WHAT IS REQUIRED: Copy every line in the records below that contains the word "beds".

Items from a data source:
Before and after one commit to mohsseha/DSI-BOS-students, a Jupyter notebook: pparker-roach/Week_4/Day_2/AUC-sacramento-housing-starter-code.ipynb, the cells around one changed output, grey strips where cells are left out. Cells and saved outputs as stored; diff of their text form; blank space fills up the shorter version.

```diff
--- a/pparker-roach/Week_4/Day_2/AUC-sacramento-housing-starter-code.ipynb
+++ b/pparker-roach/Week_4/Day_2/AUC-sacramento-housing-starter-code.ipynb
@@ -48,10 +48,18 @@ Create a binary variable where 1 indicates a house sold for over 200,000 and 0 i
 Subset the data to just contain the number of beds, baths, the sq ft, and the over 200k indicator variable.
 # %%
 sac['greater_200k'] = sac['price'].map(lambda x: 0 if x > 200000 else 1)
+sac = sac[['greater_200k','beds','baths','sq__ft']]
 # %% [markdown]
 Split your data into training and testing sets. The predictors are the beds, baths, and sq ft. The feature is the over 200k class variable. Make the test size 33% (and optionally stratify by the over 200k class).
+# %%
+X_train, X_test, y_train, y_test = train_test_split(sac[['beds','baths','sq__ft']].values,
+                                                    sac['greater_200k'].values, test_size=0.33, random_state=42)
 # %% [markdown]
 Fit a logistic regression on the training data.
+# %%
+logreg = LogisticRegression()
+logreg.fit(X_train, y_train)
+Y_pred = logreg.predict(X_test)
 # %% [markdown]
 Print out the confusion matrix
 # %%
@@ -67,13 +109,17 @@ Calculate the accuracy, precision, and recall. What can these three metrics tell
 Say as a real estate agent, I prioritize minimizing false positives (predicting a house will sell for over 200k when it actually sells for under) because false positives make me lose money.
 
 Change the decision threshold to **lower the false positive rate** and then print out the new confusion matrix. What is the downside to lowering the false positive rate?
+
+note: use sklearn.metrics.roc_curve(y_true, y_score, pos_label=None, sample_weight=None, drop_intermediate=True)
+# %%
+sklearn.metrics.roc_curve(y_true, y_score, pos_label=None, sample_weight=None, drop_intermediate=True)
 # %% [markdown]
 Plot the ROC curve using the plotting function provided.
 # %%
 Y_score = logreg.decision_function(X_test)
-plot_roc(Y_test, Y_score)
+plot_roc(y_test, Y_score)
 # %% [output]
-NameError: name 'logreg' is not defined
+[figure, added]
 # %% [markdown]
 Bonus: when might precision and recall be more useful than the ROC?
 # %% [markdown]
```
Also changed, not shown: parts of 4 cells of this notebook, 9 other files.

...

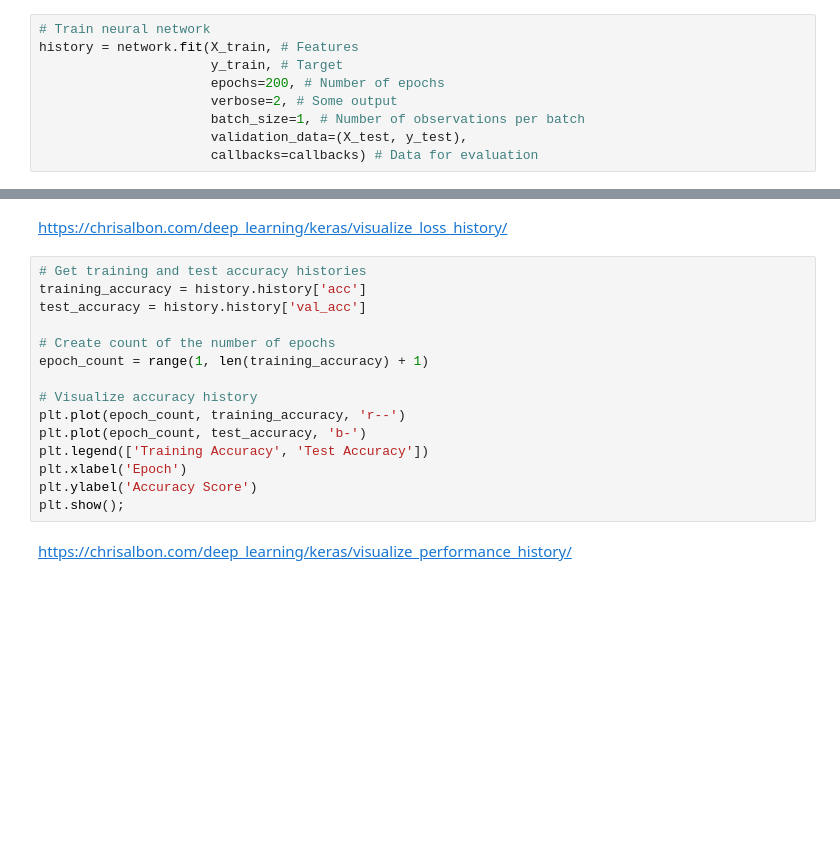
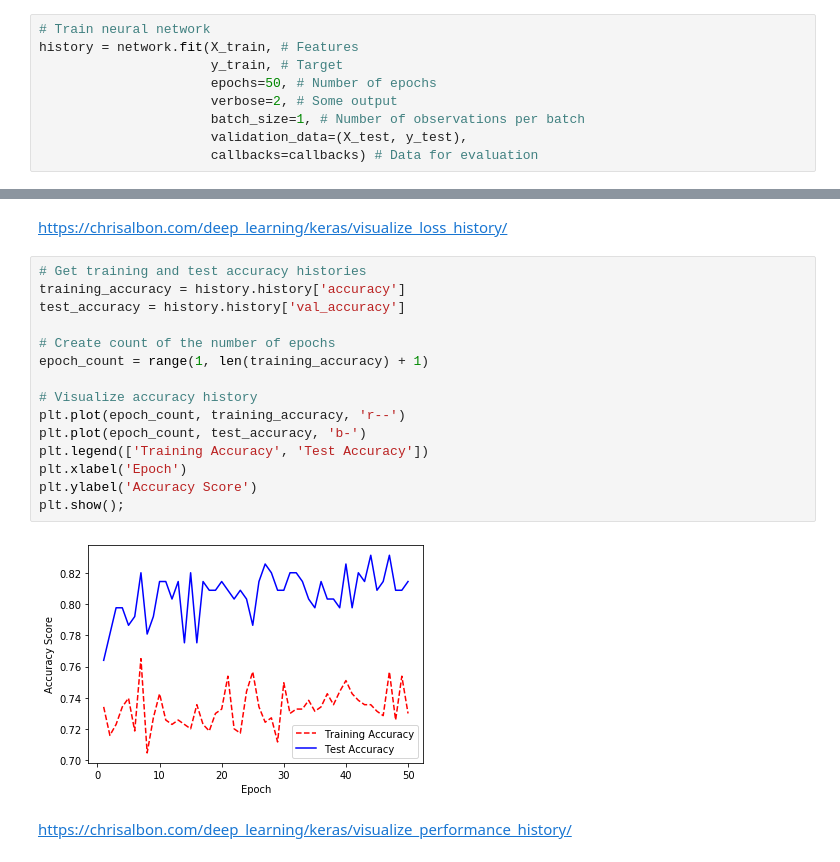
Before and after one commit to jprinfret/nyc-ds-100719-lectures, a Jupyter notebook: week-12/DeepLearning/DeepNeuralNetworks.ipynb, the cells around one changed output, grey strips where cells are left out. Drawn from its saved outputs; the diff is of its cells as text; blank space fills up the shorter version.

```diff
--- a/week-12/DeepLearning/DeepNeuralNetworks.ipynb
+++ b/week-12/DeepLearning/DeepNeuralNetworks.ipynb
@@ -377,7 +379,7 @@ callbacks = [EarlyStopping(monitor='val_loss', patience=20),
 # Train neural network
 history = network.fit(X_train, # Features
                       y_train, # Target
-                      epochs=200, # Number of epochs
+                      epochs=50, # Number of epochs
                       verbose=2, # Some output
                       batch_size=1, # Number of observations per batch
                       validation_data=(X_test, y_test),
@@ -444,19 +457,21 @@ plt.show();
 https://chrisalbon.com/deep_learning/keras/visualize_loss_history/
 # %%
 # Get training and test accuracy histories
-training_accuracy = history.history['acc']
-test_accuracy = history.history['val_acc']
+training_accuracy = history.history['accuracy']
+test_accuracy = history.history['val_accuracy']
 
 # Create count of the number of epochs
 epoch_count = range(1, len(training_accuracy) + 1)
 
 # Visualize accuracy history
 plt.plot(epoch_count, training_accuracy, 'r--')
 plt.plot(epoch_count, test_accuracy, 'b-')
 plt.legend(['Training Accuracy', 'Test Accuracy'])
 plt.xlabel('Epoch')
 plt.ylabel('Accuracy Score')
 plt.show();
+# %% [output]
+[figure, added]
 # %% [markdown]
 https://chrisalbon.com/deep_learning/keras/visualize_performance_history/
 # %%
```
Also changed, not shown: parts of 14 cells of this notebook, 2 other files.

TASK RESPONSE:
 Subset the data to just contain the number of beds, baths, the sq ft, and the over 200k indicator variable.
+sac = sac[['greater_200k','beds','baths','sq__ft']]
 Split your data into training and testing sets. The predictors are the beds, baths, and sq ft. The feature is the over 200k class variable. Make the test size 33% (and optionally stratify by the over 200k class).
+X_train, X_test, y_train, y_test = train_test_split(sac[['beds','baths','sq__ft']].values,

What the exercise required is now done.